  • Treadwear ( tread wear compared to a standard tyre, expressed as a percentage. e.g. 200% wears half as fast, so tread wear is twice as good)
  • Traction, (AA, A, B or C with AA best)
  • Temperature ( A,B,C, with A being best)

All these comparisons are made against a “standard tyre” – now an obsolete design and construction dating back to the period when the law was introduced. All the modern steel belted radials “rate the socks off” this standard tyre.

It is a classic case of technology overtaking legislation but adding to the cost.

The evaluation for treadwear is done on a 640 km road course for a total of 11520 km, – one of the most boring road test drives ever. Every effort is made to keep the testing conditions as standardised as possible.

However, with this type of testing there are variables which may not be taken into account. Such as a heavily siped pattern (many knife slots in the tread design, often only half pattern depth), which will wear faster at first than later, but may give good braking. Also lug design off road patterns may develop unusual wear patterns early in the tread life which even out as the tyre wears down (or not). As these are being compared to a highway rib design on a highway – the comparison may not be valid.

Similarly traction ratings to the standard are made on a highway tyre surface. Off-road tyres generally have a rounder tread profile to reduce the rubber volume in the shoulder/buttress area which helps it run cooler, but promotes faster wear in the centre of the tread design.

Off-road tyres also have a lower pattern to void ratio- the pattern grooves are wider than for a highway design, so initially they too may wear faster than later on in their tread life.

Temperature ratings grade a tyres’ ability to dissipate heat when tested under controlled conditions on a specified indoor laboratory test wheel. However, as speed rating is a much more specific way of expressing a tyres’ ability dissipate heat – size branding will give provide more information than the UTQG rating.

Finally, a word of warning. The Australian Design Rules placard on the vehicle stipulates the minimum speed and load rating of the tyres fitted to the vehicle, both when new, and through State legislation, for the replacement tyres. Lurking always in the background as the enforcer is your insurance assessor. Fitting the wrong tyres may void your insurance cover!

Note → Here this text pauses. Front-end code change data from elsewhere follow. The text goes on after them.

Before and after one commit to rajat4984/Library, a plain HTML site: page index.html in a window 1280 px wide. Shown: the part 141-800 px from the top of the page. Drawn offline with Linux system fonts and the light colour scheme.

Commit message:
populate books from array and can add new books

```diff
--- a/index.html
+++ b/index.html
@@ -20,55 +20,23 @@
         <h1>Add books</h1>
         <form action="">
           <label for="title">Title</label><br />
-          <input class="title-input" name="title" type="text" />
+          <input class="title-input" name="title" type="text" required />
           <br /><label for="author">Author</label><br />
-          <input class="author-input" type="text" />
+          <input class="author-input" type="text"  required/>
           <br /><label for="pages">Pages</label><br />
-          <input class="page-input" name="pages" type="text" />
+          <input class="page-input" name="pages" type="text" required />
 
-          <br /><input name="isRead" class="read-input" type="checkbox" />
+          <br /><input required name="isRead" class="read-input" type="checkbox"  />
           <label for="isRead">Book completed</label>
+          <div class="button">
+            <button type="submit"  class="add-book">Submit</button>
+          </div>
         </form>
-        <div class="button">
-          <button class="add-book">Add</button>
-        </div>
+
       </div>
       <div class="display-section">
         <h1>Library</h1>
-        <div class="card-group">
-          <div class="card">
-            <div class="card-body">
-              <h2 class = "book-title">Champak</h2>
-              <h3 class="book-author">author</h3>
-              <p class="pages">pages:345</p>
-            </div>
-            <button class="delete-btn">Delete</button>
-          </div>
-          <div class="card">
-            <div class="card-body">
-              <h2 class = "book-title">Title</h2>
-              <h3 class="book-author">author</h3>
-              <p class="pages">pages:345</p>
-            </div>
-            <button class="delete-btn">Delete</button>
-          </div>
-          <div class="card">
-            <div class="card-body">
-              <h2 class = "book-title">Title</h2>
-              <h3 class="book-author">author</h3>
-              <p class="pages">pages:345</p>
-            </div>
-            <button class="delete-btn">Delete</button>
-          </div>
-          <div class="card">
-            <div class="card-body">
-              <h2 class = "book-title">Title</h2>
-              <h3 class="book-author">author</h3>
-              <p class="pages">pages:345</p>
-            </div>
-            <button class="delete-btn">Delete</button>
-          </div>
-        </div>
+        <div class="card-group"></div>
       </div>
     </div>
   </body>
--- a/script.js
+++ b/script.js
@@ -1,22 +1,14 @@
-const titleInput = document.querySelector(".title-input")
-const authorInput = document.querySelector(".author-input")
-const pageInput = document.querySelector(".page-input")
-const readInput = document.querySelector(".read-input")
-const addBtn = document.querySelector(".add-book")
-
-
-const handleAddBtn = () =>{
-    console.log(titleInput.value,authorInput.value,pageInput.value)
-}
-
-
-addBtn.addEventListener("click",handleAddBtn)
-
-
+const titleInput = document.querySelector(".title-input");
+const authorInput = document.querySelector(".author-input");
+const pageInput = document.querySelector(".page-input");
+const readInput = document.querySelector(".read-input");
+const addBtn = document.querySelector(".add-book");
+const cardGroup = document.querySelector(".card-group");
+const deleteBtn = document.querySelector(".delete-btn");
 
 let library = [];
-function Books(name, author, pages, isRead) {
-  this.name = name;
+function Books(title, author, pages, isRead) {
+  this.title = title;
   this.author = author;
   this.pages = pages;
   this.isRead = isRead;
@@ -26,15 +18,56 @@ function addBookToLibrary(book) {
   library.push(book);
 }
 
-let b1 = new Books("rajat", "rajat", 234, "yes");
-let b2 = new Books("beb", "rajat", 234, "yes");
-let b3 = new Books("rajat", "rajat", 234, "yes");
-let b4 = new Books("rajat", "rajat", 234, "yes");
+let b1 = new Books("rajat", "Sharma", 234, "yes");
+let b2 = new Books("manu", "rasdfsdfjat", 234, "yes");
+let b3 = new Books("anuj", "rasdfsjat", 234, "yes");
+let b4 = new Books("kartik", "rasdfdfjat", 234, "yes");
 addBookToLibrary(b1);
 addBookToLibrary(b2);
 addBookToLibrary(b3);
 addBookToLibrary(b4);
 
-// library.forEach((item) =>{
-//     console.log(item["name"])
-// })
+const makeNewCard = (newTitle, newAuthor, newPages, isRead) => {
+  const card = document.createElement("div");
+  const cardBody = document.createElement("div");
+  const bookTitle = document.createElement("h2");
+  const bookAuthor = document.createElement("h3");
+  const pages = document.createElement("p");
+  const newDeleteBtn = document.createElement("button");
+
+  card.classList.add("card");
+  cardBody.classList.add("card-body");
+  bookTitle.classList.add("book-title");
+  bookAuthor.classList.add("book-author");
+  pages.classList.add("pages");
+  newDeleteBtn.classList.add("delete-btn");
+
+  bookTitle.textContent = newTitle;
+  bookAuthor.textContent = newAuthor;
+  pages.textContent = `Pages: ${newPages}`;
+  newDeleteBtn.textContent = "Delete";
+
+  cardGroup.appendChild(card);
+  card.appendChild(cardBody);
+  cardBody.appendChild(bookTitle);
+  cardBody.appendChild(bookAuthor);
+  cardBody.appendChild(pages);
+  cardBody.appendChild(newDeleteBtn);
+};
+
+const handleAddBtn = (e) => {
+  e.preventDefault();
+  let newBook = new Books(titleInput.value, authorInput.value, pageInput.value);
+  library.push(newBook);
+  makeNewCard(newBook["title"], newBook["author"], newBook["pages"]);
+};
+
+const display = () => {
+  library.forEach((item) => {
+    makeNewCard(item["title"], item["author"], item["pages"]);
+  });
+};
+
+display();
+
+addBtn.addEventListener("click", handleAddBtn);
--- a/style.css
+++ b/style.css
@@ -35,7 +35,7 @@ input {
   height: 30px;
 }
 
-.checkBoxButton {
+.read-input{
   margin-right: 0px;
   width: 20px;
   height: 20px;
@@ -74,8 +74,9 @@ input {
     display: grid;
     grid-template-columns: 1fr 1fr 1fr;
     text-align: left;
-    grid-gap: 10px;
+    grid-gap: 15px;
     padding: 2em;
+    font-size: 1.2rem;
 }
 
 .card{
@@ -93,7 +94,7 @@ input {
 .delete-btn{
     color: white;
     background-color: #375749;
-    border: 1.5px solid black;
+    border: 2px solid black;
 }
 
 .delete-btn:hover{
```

June 10, 2008 at 10:42 am Leave a comment

For the woman who has everything

And the wheel,’ said the Captain, ‘what about this wheel thingy? It sounds a terribly interesting project.’

‘Ah,’ said the marketing girl, ‘well, we’re having a little difficulty there.’

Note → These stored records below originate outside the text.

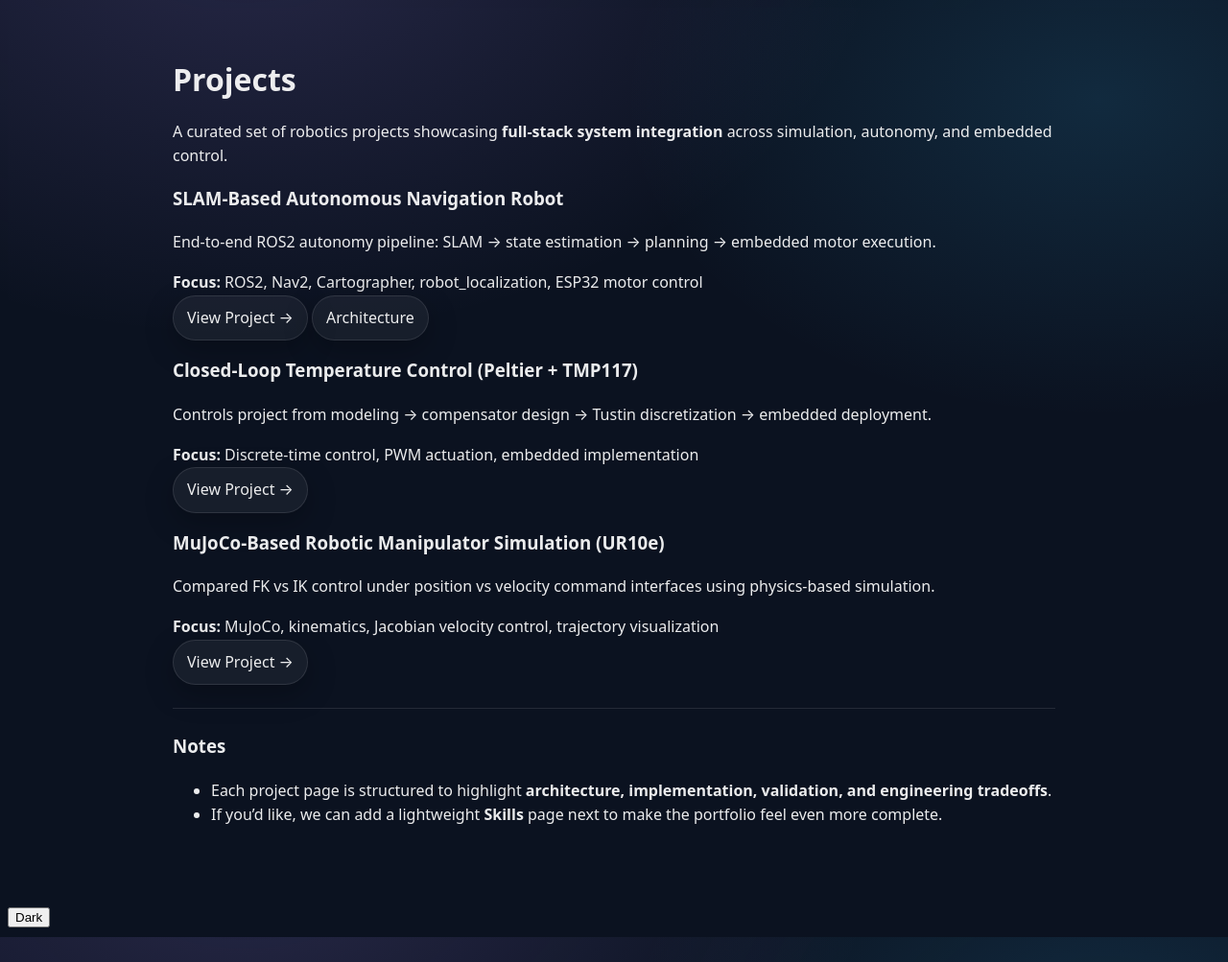
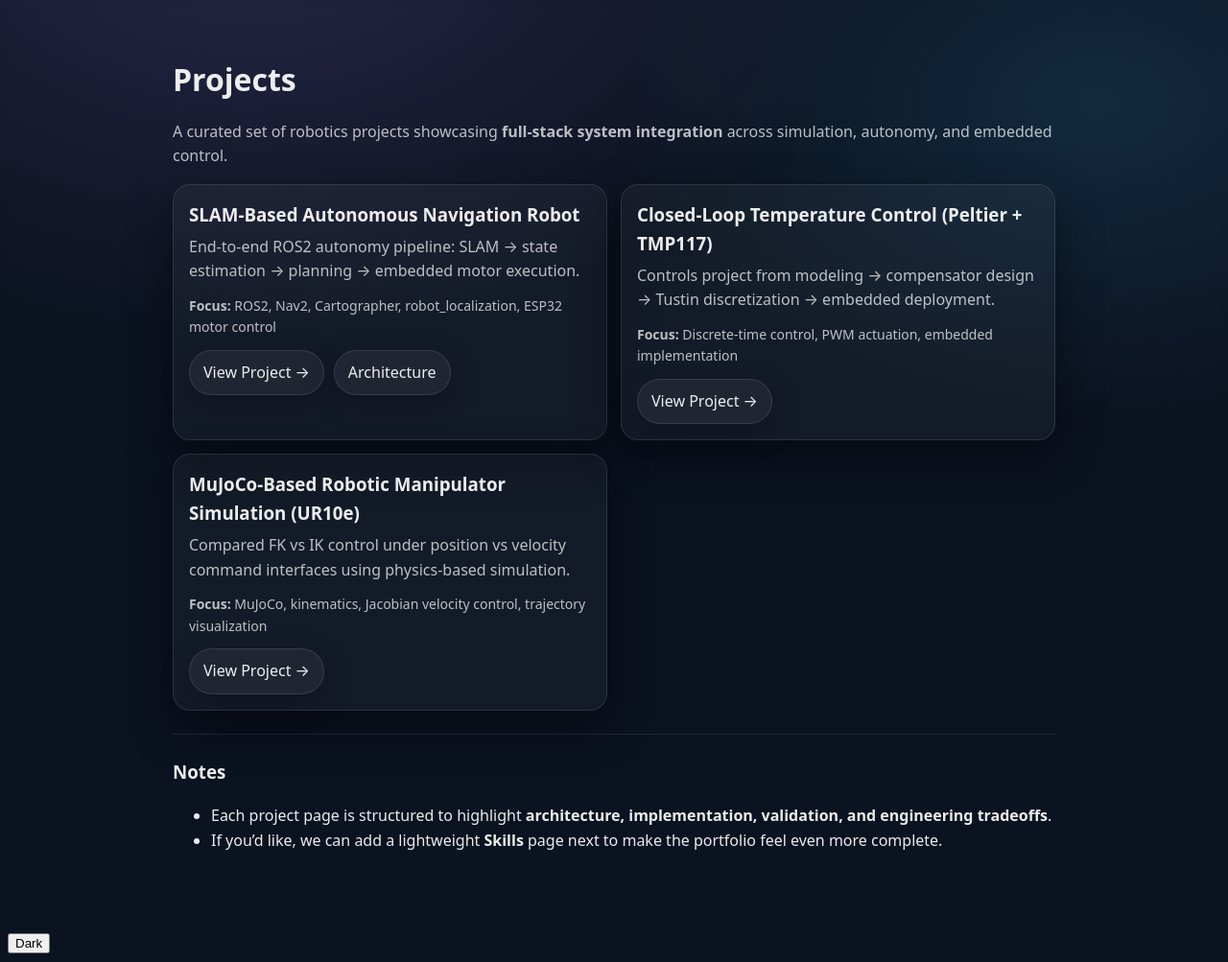
Before and after one commit to adityx23/adityapatil, a Jekyll site: the page built from projects.md, in a window 1280 px wide. Shown: the whole page at 96% size. Built offline with Jekyll 4.4.1, drawn with Linux system fonts in a browser that asks for light colours.

Commit message:
Update custom.css

```diff
--- a/assets/css/custom.css
+++ b/assets/css/custom.css
@@ -10,7 +10,10 @@
   --accent: #58a6ff;
 }
 
+/* ============================= */
 /* Base */
+/* ============================= */
+
 html, body{
   background: radial-gradient(1200px 800px at 20% -10%, rgba(167,139,250,0.18), transparent 55%),
               radial-gradient(900px 600px at 90% 10%, rgba(56,189,248,0.14), transparent 55%),
@@ -21,26 +24,35 @@ html, body{
 body{
   font-family: system-ui, -apple-system, Segoe UI, Roboto, Helvetica, Arial, sans-serif;
   line-height: 1.6;
+  -webkit-font-smoothing: antialiased;
 }
 
-/* Constrain + breathing room */
+/* Constrain width */
 main, .container{
   max-width: 920px;
   margin: 0 auto;
   padding: 28px 18px 64px;
 }
 
+/* ============================= */
 /* Links */
+/* ============================= */
+
 a{
   color: var(--link);
   text-decoration: none;
+  transition: color 140ms ease;
 }
+
 a:hover{
   color: var(--link-hover);
   text-decoration: underline;
 }
 
-/* Hero */
+/* ============================= */
+/* Hero Section */
+/* ============================= */
+
 .hero{
   padding: 14px 0 22px;
   animation: fadeUp 420ms ease-out both;
@@ -58,7 +70,10 @@ a:hover{
   margin: 0 0 16px;
 }
 
+/* ============================= */
 /* Buttons */
+/* ============================= */
+
 .btn{
   display: inline-flex;
   align-items: center;
@@ -69,7 +84,11 @@ a:hover{
   border: 1px solid var(--border);
   color: var(--text);
   box-shadow: 0 10px 30px rgba(0,0,0,0.25);
-  transition: transform 160ms ease, background 160ms ease, border-color 160ms ease;
+  transition:
+    transform 160ms ease,
+    background 160ms ease,
+    border-color 160ms ease,
+    box-shadow 160ms ease;
 }
 
 .btn:hover{
@@ -77,6 +96,7 @@ a:hover{
   border-color: rgba(167,139,250,0.45);
   background: rgba(167,139,250,0.12);
   text-decoration: none;
+  box-shadow: 0 14px 40px rgba(0,0,0,0.35);
 }
 
 /* Button row */
@@ -87,7 +107,10 @@ a:hover{
   margin-top: 12px;
 }
 
+/* ============================= */
 /* Cards */
+/* ============================= */
+
 .card{
   background: var(--card);
   border: 1px solid var(--border);
@@ -98,7 +121,8 @@ a:hover{
   animation: fadeUp 520ms ease-out both;
 }
 
-.card h2, .card h3{
+.card h2,
+.card h3{
   margin-top: 0;
   letter-spacing: -0.01em;
 }
@@ -107,7 +131,6 @@ a:hover{
   color: var(--muted);
 }
 
-/* Lists inside cards */
 .card ul{
   margin: 10px 0 0 18px;
 }
@@ -122,23 +145,69 @@ a:hover{
 }
 
 .card a{
-  color: var(--link);
   font-weight: 600;
 }
-.card a:hover{
-  color: var(--link-hover);
-  text-decoration: underline;
+
+/* ============================= */
+/* Projects Grid */
+/* ============================= */
+
+.projects-grid{
+  display: grid;
+  grid-template-columns: 1fr;
+  gap: 14px;
+  margin-top: 14px;
 }
 
-/* Images */
-img{
-  max-width: 100%;
-  height: auto;
-  border-radius: 14px;
-  border: 1px solid var(--border);
+@media (min-width: 820px){
+  .projects-grid{
+    grid-template-columns: 1fr 1fr;
+  }
 }
 
+.project-card{
+  background: var(--card);
+  border: 1px solid var(--border);
+  border-radius: 18px;
+  padding: 16px 16px;
+  box-shadow: var(--shadow);
+  transition:
+    transform 160ms ease,
+    border-color 160ms ease,
+    background 160ms ease;
+}
+
+.project-card:hover{
+  transform: translateY(-2px);
+  border-color: rgba(167,139,250,0.35);
+  background: rgba(255,255,255,0.055);
+}
+
+.project-card h3{
+  margin: 0 0 6px 0;
+}
+
+.project-card p{
+  margin: 0 0 12px 0;
+  color: var(--muted);
+}
+
+.project-meta{
+  font-size: 14px;
+  color: var(--muted);
+  margin-bottom: 12px;
+}
+
+.project-actions{
+  display: flex;
+  gap: 10px;
+  flex-wrap: wrap;
+}
+
+/* ============================= */
 /* Project Summary Box */
+/* ============================= */
+
 .project-summary{
   background: rgba(255,255,255,0.035);
   border: 1px solid var(--border);
@@ -154,7 +223,7 @@ img{
   color: var(--text);
 }
 
-/* Project top link row */
+/* Project page button row */
 .project-links{
   display: flex;
   flex-wrap: wrap;
@@ -162,30 +231,60 @@ img{
   margin: 12px 0 22px;
 }
 
-/* Project page typography */
+/* ============================= */
+/* Images */
+/* ============================= */
+
+img{
+  max-width: 100%;
+  height: auto;
+  border-radius: 14px;
+  border: 1px solid var(--border);
+  box-shadow: 0 10px 30px rgba(0,0,0,0.25);
+}
+
+/* ============================= */
+/* Typography */
+/* ============================= */
+
 h1{
   margin-bottom: 8px;
 }
+
 h2{
   margin-top: 22px;
 }
+
 h3{
   margin-top: 16px;
 }
 
-/* Subtle animation */
-@keyframes fadeUp{
-  from{ opacity: 0; transform: translateY(8px); }
-  to{ opacity: 1; transform: translateY(0); }
-}
-
-/* Make markdown headings look nicer */
 h1, h2, h3{
   color: var(--text);
 }
 
+p{
+  color: var(--muted);
+}
+
+/* Divider */
 hr{
   border: none;
   border-top: 1px solid var(--border);
   margin: 24px 0;
 }
+
+/* ============================= */
+/* Animation */
+/* ============================= */
+
+@keyframes fadeUp{
+  from{
+    opacity: 0;
+    transform: translateY(8px);
+  }
+  to{
+    opacity: 1;
+    transform: translateY(0);
+  }
+}
```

‘Difficulty?’ exclaimed Ford. ‘Difficulty? What do you mean difficulty? It’s the single simplest machine in the entire Universe!’

The marketing girl soured him with a look.

‘All right, Mr Wiseguy,’ she said, ‘you’re so clever, you tell us what colour it should be.’

– The Restaurant at the End of the Universe, Douglas Adams

All those experts out there may know that tyres are black because of carbon black but there are still many of us tyre buyers who didn’t know. And there are probably a few more people that didn’t know that you could buy lavender scented wheels from Kumho – the Ecsta DX . If you live in the US, Kumho also lets you expand your nasal repertoire with not just lavender – you can also buy jasmine and orange scented wheels.

Apparently the scent only lasts approximately a year but I guess if you looking for a gift for the woman who has everything, its a possibility.

June 3, 2008 at 3:47 am Leave a comment